Cold winter days keep us inside more often than not and the dry air we’re blasted with from heaters can quickly dry out your skin. It’s the perfect time of year to pamper yourself with your favorite moisturizer. At Bradbury Clinic we love to take time for self-massage for skin care, joint care and well-being. Self-Massage with oil is an Ayurvedic practice, known as Abhyanga, used for relaxation, hydration, longevity and renewal. We recommend using jojoba, sesame or coconut oil. You can find these oils used for skin care at the co-op or check out one of our favorite companies: www.Lifespa.com. Abhyanga practice lubricates the joints, moves the lymph, eliminates impurities from the body, calms the nerves, aids in deeper sleep, increases circulation, and softens, smoothes and nourishes the skin, reducing wrinkles.
Abhyanga is easy to practice in a warm bathroom in the morning or evening. We like to warm about a quarter cup of oil until it is comfortably warm, but not too hot. Apply oil first to the crown of your head and work slowly out from there in circular strokes. Take the time to spend a couple of minutes massaging your entire scalp. Massage in circular motion with an upward movement on your forehead, temples, cheeks, and jaw. Give special attention to massaging your ears, especially your ear-lobes which have so many nerve endings. You can use long strokes on the arms and legs and circular strokes on the elbows and knee joints. Always massage toward the direction of your heart. Massage the abdomen and chest in broad, clockwise, circular motions. On the abdomen, moving up on the right side of the abdomen, then across, then down on the left side which follows the path of the large intestine. Finish the self-massage by spending at least a couple of minutes massaging your feet. Feet are a very important part of the body with the nerve endings of essential organs and pressure points. It is nice to sit with the oil for 5-15 minutes so that the oil can absorb and penetrate into the deeper layers of the body. Enjoy a warm bath or shower using a mild soap--on the ‘necessary parts’--avoid vigorously soaping and rubbing the body. When you get out of the bath, towel dry gently instead of rubbing vigorously. Enjoy soft, supple skin and the relaxing after effect of Abhyanga, self-massage. Our bodies need the same amount of water all year, so don’t forget to drink plenty of water, especially to support the release of toxins when practicing Abhyanga.
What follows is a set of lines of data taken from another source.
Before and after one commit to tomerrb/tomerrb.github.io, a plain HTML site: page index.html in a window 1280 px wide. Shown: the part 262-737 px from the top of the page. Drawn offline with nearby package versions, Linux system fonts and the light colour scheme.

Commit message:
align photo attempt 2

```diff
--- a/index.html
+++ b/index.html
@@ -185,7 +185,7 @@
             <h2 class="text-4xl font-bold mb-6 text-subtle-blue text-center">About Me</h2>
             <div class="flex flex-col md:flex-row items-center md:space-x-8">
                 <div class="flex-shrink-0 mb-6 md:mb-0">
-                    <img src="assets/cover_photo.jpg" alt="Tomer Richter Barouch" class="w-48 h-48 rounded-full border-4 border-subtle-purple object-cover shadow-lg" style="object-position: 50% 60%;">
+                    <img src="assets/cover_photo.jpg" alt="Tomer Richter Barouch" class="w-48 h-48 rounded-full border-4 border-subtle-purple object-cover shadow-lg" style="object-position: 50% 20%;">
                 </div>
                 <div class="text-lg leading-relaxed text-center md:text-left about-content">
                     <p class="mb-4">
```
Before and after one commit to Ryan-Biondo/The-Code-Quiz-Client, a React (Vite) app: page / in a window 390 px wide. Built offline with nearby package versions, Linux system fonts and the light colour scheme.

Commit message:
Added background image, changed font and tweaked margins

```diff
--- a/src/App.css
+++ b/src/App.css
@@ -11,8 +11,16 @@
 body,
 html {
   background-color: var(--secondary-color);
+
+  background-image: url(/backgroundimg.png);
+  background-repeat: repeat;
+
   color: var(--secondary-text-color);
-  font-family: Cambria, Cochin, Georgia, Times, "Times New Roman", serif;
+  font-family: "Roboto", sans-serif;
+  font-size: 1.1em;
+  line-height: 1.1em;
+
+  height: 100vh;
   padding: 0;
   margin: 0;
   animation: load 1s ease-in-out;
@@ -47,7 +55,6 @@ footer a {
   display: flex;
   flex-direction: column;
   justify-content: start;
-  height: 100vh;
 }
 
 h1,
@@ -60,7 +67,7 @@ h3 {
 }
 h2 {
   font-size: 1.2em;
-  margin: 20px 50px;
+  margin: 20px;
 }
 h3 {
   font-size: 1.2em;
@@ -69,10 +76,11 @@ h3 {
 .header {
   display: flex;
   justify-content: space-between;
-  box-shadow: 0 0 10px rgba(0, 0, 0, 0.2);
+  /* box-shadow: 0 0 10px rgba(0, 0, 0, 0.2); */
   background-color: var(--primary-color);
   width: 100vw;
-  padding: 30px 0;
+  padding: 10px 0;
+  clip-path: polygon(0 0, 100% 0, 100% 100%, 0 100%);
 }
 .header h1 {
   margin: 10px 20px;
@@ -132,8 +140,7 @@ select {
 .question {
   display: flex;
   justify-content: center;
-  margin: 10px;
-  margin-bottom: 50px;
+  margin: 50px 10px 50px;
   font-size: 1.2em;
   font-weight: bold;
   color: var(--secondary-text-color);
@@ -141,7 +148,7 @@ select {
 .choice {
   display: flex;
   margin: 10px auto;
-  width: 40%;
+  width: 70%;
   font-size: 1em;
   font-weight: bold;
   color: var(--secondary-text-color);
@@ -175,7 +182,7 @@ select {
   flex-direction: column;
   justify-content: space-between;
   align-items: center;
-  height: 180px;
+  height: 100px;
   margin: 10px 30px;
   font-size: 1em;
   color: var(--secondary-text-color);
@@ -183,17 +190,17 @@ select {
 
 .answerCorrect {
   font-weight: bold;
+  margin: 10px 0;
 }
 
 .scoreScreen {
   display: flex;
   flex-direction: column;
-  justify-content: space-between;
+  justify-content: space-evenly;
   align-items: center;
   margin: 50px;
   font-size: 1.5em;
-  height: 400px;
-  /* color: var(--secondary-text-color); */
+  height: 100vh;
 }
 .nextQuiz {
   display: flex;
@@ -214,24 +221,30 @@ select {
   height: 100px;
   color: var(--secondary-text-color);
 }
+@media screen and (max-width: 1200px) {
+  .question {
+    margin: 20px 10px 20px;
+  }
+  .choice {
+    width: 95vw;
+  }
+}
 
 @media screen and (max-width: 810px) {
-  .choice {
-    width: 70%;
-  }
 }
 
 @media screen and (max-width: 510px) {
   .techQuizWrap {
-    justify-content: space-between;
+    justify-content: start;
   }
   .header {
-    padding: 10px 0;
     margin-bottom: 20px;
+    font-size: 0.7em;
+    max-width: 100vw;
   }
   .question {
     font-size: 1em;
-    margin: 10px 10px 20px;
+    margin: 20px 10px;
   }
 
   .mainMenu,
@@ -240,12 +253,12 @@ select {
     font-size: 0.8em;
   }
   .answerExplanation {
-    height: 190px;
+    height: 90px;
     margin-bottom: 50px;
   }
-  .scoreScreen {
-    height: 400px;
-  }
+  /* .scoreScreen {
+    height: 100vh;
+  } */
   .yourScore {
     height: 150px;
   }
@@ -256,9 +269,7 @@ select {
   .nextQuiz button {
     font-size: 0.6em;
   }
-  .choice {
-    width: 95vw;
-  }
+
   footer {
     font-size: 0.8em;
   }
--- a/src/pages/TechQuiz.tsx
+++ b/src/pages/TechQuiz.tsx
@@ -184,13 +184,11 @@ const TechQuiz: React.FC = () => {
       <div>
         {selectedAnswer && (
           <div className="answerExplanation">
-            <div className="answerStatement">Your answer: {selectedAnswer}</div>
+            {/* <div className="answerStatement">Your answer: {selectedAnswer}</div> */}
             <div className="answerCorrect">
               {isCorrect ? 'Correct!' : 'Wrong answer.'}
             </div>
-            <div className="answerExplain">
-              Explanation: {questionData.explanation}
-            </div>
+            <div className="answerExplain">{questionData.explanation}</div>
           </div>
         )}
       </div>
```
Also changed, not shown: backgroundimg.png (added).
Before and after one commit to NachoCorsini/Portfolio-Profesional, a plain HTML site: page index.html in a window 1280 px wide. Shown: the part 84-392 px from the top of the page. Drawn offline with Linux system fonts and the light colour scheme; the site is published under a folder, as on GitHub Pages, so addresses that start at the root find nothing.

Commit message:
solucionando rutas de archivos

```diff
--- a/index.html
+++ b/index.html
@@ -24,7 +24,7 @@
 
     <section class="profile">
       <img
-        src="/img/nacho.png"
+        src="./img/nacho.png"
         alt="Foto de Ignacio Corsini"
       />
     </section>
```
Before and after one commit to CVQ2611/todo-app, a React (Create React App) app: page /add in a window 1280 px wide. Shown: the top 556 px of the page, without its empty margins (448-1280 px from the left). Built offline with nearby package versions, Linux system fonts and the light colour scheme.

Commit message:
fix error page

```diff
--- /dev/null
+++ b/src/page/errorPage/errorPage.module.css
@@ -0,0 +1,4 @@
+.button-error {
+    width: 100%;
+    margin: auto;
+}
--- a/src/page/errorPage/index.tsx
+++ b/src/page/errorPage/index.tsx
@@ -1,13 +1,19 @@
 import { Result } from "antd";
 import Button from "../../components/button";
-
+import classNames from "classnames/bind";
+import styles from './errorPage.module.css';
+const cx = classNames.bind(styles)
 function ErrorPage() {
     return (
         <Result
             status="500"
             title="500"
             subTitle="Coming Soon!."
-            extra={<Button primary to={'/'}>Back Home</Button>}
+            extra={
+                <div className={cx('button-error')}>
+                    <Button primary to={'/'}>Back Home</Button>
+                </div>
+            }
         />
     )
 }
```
At Bradbury Clinic we provide chiropractic care and acupuncture, as well as herbal medicines used in Chinese Medicine to support the body. Come and meet us at our clinic Saturdays 10:30 - 6:00, Mondays and Tuesdays 10:00 - 6:00: www.bradburyclinic.com